Posted on February 24, 2017

Caolann will represent Ireland in Los Angeles, California at the Intel International Science and Engineering Fair 2017.  

 

Caolann Brady, a sixth year student from St. Wolstan’s Community School, Celbridge, Kildare was named the overall winner of SciFest 2016, for her project ‘Hum your way to better health’ – a project which focussed on the natural treatment of asthma through humming and breathing techniques as opposed to using inhalers and nebulisers.

She is the first female student to take the overall prize at the SciFest national final. Of the 58 students who exhibited their 31 Science, Technology, Engineering and Maths (STEM) projects at the national final 65% (35) were female. SciFest is an all-island STEM initiative which fosters active, collaborative and inquiry-based learning among second level students. This year saw a record number of over 8,000 students exhibiting their projects in local and regional science fairs across the country.  

Caolann was born with asthma and has suffered many asthma attacks which were treated by nebulisers.  This sparked her interest in the area and led to her award winning project ‘Hum your way to better health’.  Research has shown that the ventilation of the paranasal sinuses (inhaling and exhaling) increases greatly when a person practiced specifically defined humming techniques.

Caolann set about exploring whether this was true or not. Conducting experiments with 175 participants, she asked them to hum into a paper bag at a precise pitch for a specified length of time, 45 seconds, which yielded significant post, peak expiratory flow readings. Test result analysis from this project has shown that the prescribed humming technique improves lung function across the range of ages, genders and breathing capabilities by an average of 10% with 99.9% statistical confidence. This positive impact on the respiratory system also lasts on average for 45 minute duration.

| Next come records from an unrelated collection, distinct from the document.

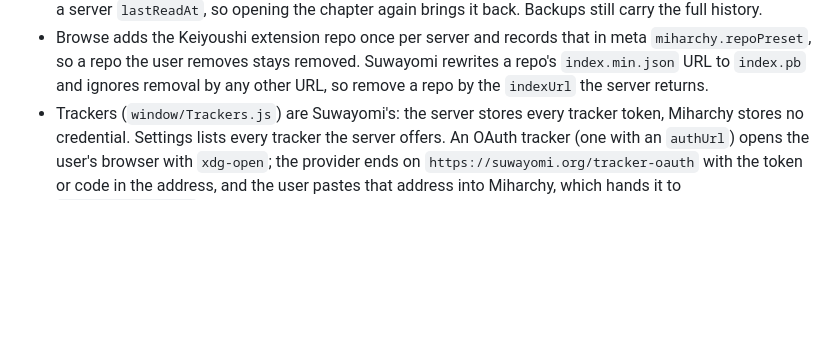
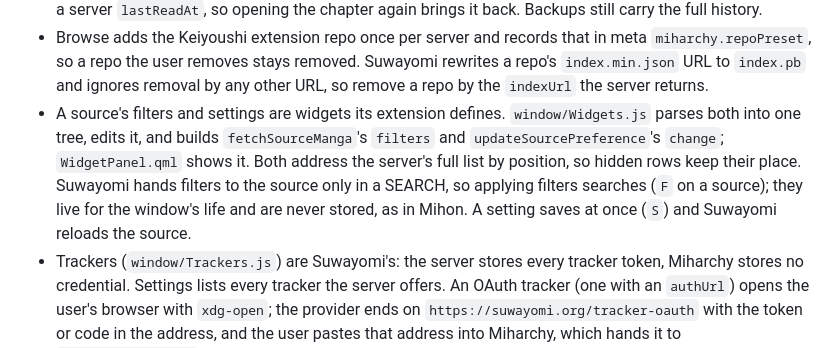
Before and after one commit to Aweiward/miharchy, a Markdown page: AGENTS.md, the part around the change. Drawn GitHub-style; blank space fills up the shorter version.

Commit message:
docs: describe source filters and settings, and how to verify them

```diff
--- a/AGENTS.md
+++ b/AGENTS.md
@@ -52,6 +52,7 @@ A manga reader for Omarchy (Arch + Hyprland). It reads Mihon's extension ecosyst
 - Migrate (`window/Migrate.js`) follows Mihon's `MigrateMangaUseCase`: every target chapter up to the highest chapter number read on the old manga is read, a bookmark moves to the chapters with its number, and the target gets exactly the old categories and reading mode. It reads the old manga from the server's database only, so a manga whose source is gone still migrates. The target write goes first; only after it succeeds does the old manga leave the library (Migrate, not Copy) and lose its downloads.
 - Suwayomi cannot delete history: only a `lastPageRead` save moves `lastReadAt`. So History hides instead, never touching read state. An entry hides while its `lastReadAt` is at or below the manga meta `miharchy.historyHiddenAt` (remove) or the global meta `miharchy.historyClearedAt` (clear all). Both hold a server `lastReadAt`, so opening the chapter again brings it back. Backups still carry the full history.
 - Browse adds the Keiyoushi extension repo once per server and records that in meta `miharchy.repoPreset`, so a repo the user removes stays removed. Suwayomi rewrites a repo's `index.min.json` URL to `index.pb` and ignores removal by any other URL, so remove a repo by the `indexUrl` the server returns.
+- A source's filters and settings are widgets its extension defines. `window/Widgets.js` parses both into one tree, edits it, and builds `fetchSourceManga`'s `filters` and `updateSourcePreference`'s `change`; `WidgetPanel.qml` shows it. Both address the server's full list by position, so hidden rows keep their place. Suwayomi hands filters to the source only in a SEARCH, so applying filters searches (`F` on a source); they live for the window's life and are never stored, as in Mihon. A setting saves at once (`S`) and Suwayomi reloads the source.
 - Trackers (`window/Trackers.js`) are Suwayomi's: the server stores every tracker token, Miharchy stores no credential. Settings lists every tracker the server offers. An OAuth tracker (one with an `authUrl`) opens the user's browser with `xdg-open`; the provider ends on `https://suwayomi.org/tracker-oauth` with the token or code in the address, and the user pastes that address into Miharchy, which hands it to `loginTrackerOAuth`. Kitsu and MangaUpdates take a username and password instead (`loginTrackerCredentials`). Every read of a logged-out tracker builds a new `authUrl`, and MyAnimeList's carries a new PKCE verifier that replaces the last one, so the login asks for its link at Enter and nothing reads the trackers until it ends.
 - The GraphQL `updateChapter` does not push to trackers (only Suwayomi's REST call does). The reader sends `trackProgress` after the save that first marks a chapter read, and `shell.qml` `markChapters()` after any mark read (`window/Chapters.js`, the chapter actions every view shares); the server then sends each track the highest read chapter number, only when it is above the tracker's. `bindTrack` pushes it too. `t` on a manga opens its tracking panel (`TrackPanel.qml`).
 - FlareSolverr is optional. The setup screen offers it as a Docker container bound to `127.0.0.1:8191` and then sets `flareSolverrEnabled` and `flareSolverrAsResponseFallback`. Without it, Cloudflare sources show a "needs FlareSolverr" message.
```
Also changed, not shown: 1 other file.
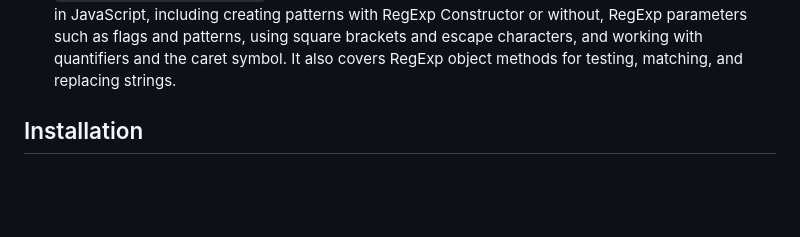
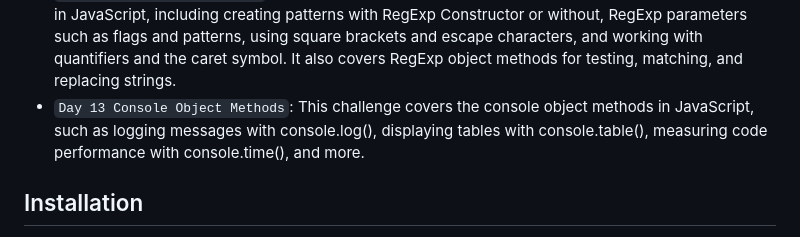
Before and after one commit to aamirxshaikh/30-days-of-js, a Markdown page: README.md, the part around the change. GitHub-like rendering; blank space fills up the shorter version.

```diff
--- a/README.md
+++ b/README.md
@@ -24,7 +24,7 @@ This repository contains my solutions for the 30 Days of JavaScript coding chall
 - `Day 10 Sets and Maps`: This challenge covers sets and maps, including creating an empty set, creating a set from an array, adding and deleting an element to a set, checking an element in the set, clearing the set, union, intersection, and difference of sets. It also covers creating an empty map, creating a map from an array, adding and getting values from map, and checking keys in map.
 - `Day 11 Destructuring and Spreading`: This challenge covers advanced JavaScript concepts including destructuring arrays and objects, renaming during destructuring, using destructuring during iteration, utilizing the spread or rest operator to copy arrays and objects, and using the spread operator with arrow functions for concise coding.
 - `Day 12 Regular Expressions`: This challenge covers creating and working with regular expressions in JavaScript, including creating patterns with RegExp Constructor or without, RegExp parameters such as flags and patterns, using square brackets and escape characters, and working with quantifiers and the caret symbol. It also covers RegExp object methods for testing, matching, and replacing strings.
-<!-- - `Day 13`: Console Object Methods -->
+- `Day 13 Console Object Methods`: This challenge covers the console object methods in JavaScript, such as logging messages with console.log(), displaying tables with console.table(), measuring code performance with console.time(), and more.
 <!-- - `Day 14`: Error Handling -->
 <!-- - `Day 15`: Classes -->
 <!-- - `Day 16`: JSON -->
```
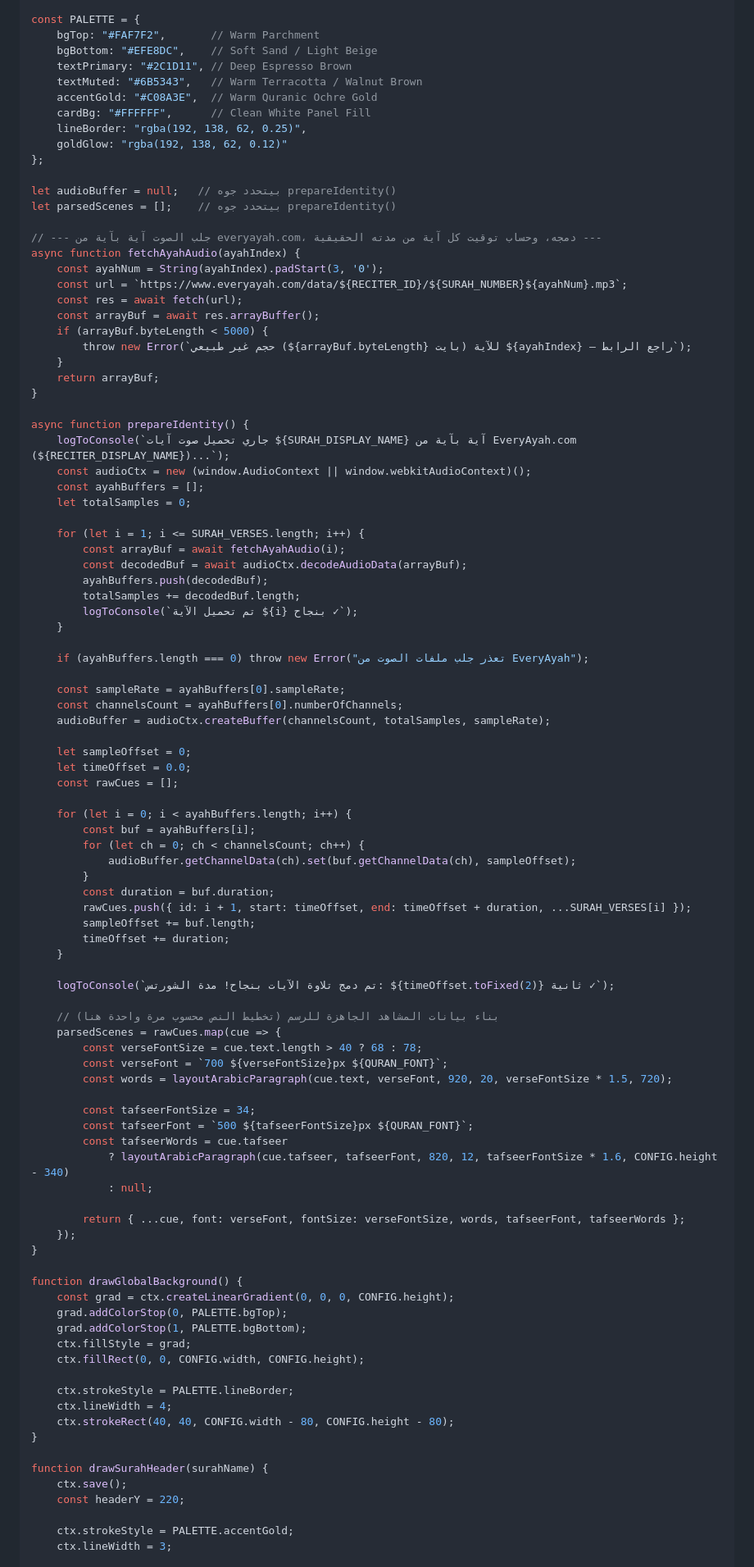
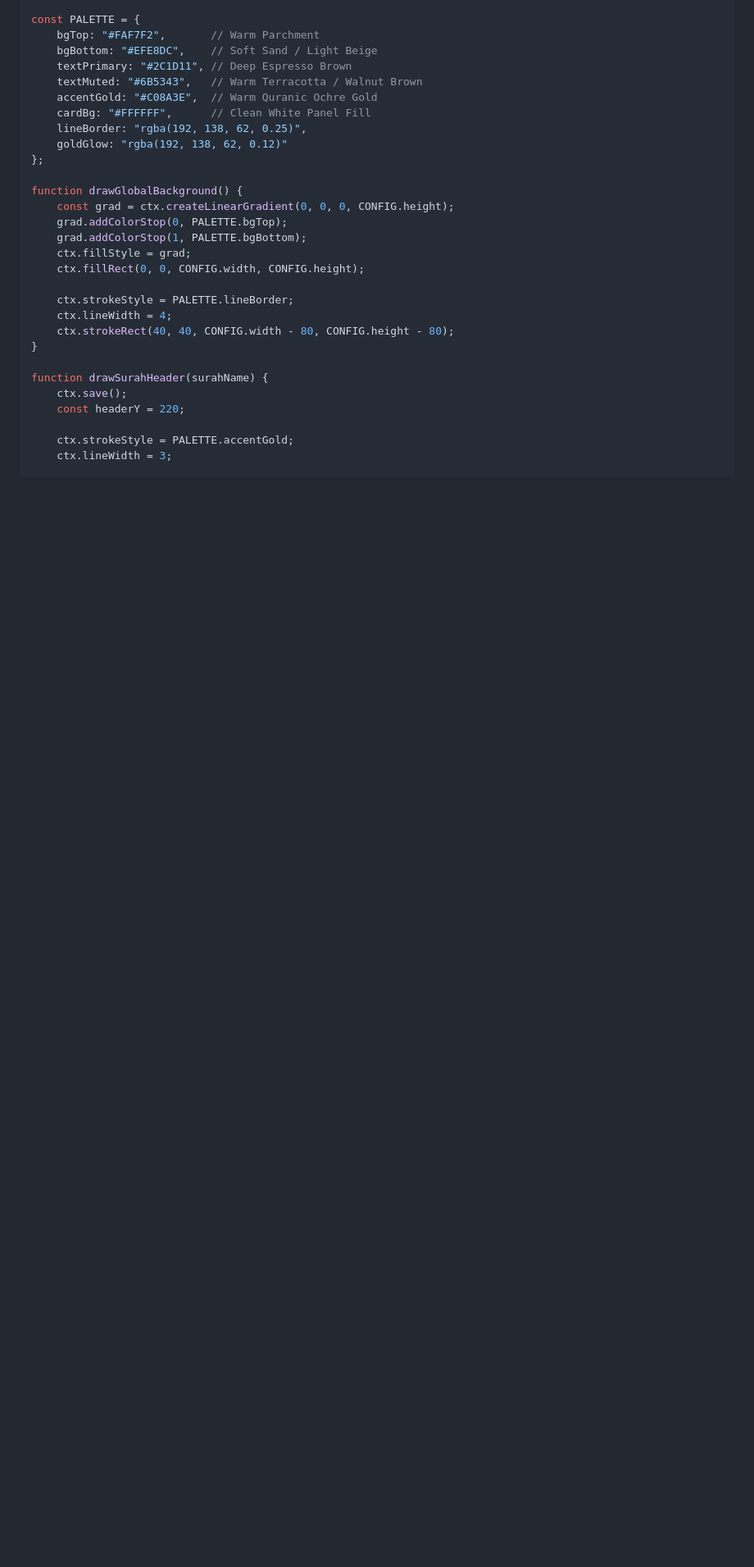
Before and after one commit to mo7ammedreyad1/Islam-agent, a Markdown page: identities/brown-style.md, the part around one of its changes. Shown at 82% size. Rendered like a GitHub page; blank space fills up the shorter version.

```diff
--- a/identities/brown-style.md
+++ b/identities/brown-style.md
@@ -123,74 +141,6 @@ const PALETTE = {
     lineBorder: "rgba(192, 138, 62, 0.25)",
     goldGlow: "rgba(192, 138, 62, 0.12)"
 };
-
-let audioBuffer = null;   // بيتحدد جوه prepareIdentity()
-let parsedScenes = [];    // بيتحدد جوه prepareIdentity()
-
-// --- جلب الصوت آية بآية من everyayah.com، دمجه، وحساب توقيت كل آية من مدته الحقيقية ---
-async function fetchAyahAudio(ayahIndex) {
-    const ayahNum = String(ayahIndex).padStart(3, '0');
-    const url = `https://www.everyayah.com/data/${RECITER_ID}/${SURAH_NUMBER}${ayahNum}.mp3`;
-    const res = await fetch(url);
-    const arrayBuf = await res.arrayBuffer();
-    if (arrayBuf.byteLength < 5000) {
-        throw new Error(`حجم غير طبيعي (${arrayBuf.byteLength} بايت) للآية ${ayahIndex} — راجع الرابط`);
-    }
-    return arrayBuf;
-}
-
-async function prepareIdentity() {
-    logToConsole(`جاري تحميل صوت آيات ${SURAH_DISPLAY_NAME} آية بآية من EveryAyah.com (${RECITER_DISPLAY_NAME})...`);
-    const audioCtx = new (window.AudioContext || window.webkitAudioContext)();
-    const ayahBuffers = [];
-    let totalSamples = 0;
-
-    for (let i = 1; i <= SURAH_VERSES.length; i++) {
-        const arrayBuf = await fetchAyahAudio(i);
-        const decodedBuf = await audioCtx.decodeAudioData(arrayBuf);
-        ayahBuffers.push(decodedBuf);
-        totalSamples += decodedBuf.length;
-        logToConsole(`تم تحميل الآية ${i} بنجاح ✓`);
-    }
-
-    if (ayahBuffers.length === 0) throw new Error("تعذر جلب ملفات الصوت من EveryAyah");
-
-    const sampleRate = ayahBuffers[0].sampleRate;
-    const channelsCount = ayahBuffers[0].numberOfChannels;
-    audioBuffer = audioCtx.createBuffer(channelsCount, totalSamples, sampleRate);
-
-    let sampleOffset = 0;
-    let timeOffset = 0.0;
-    const rawCues = [];
-
-    for (let i = 0; i < ayahBuffers.length; i++) {
-        const buf = ayahBuffers[i];
-        for (let ch = 0; ch < channelsCount; ch++) {
-            audioBuffer.getChannelData(ch).set(buf.getChannelData(ch), sampleOffset);
-        }
-        const duration = buf.duration;
-        rawCues.push({ id: i + 1, start: timeOffset, end: timeOffset + duration, ...SURAH_VERSES[i] });
-        sampleOffset += buf.length;
-        timeOffset += duration;
-    }
-
-    logToConsole(`تم دمج تلاوة الآيات بنجاح! مدة الشورتس: ${timeOffset.toFixed(2)} ثانية ✓`);
-
-    // بناء بيانات المشاهد الجاهزة للرسم (تخطيط النص محسوب مرة واحدة هنا)
-    parsedScenes = rawCues.map(cue => {
-        const verseFontSize = cue.text.length > 40 ? 68 : 78;
-        const verseFont = `700 ${verseFontSize}px ${QURAN_FONT}`;
-        const words = layoutArabicParagraph(cue.text, verseFont, 920, 20, verseFontSize * 1.5, 720);
-
-        const tafseerFontSize = 34;
-        const tafseerFont = `500 ${tafseerFontSize}px ${QURAN_FONT}`;
-        const tafseerWords = cue.tafseer
-            ? layoutArabicParagraph(cue.tafseer, tafseerFont, 820, 12, tafseerFontSize * 1.6, CONFIG.height - 340)
-            : null;
-
-        return { ...cue, font: verseFont, fontSize: verseFontSize, words, tafseerFont, tafseerWords };
-    });
-}
 
 function drawGlobalBackground() {
     const grad = ctx.createLinearGradient(0, 0, 0, CONFIG.height);
```
Also changed, not shown: other parts of identities/brown-style.md (+90 -26 lines).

Humming combined with nasal breathing improves the general lung function of sufferers and non-sufferers alike, providing an alternative solution to commercial, pharma-intervention treatments for breathing disorders. 

Ruth Freeman, Director of Strategy and Communications at Science Foundation Ireland, presented Caolann Brady with her prize – the SciFest 2016 Science Foundation Ireland Grand Award. The final was also attended by Richard Bruton T.D., Minister for Education and Skills. The prize includes the opportunity to represent Ireland at the Intel International Science and Engineering Fair (ISEF) 2017 in Los Angeles, California.

SciFest is funded primarily by Science Foundation Ireland, Intel Ireland and Boston Scientific.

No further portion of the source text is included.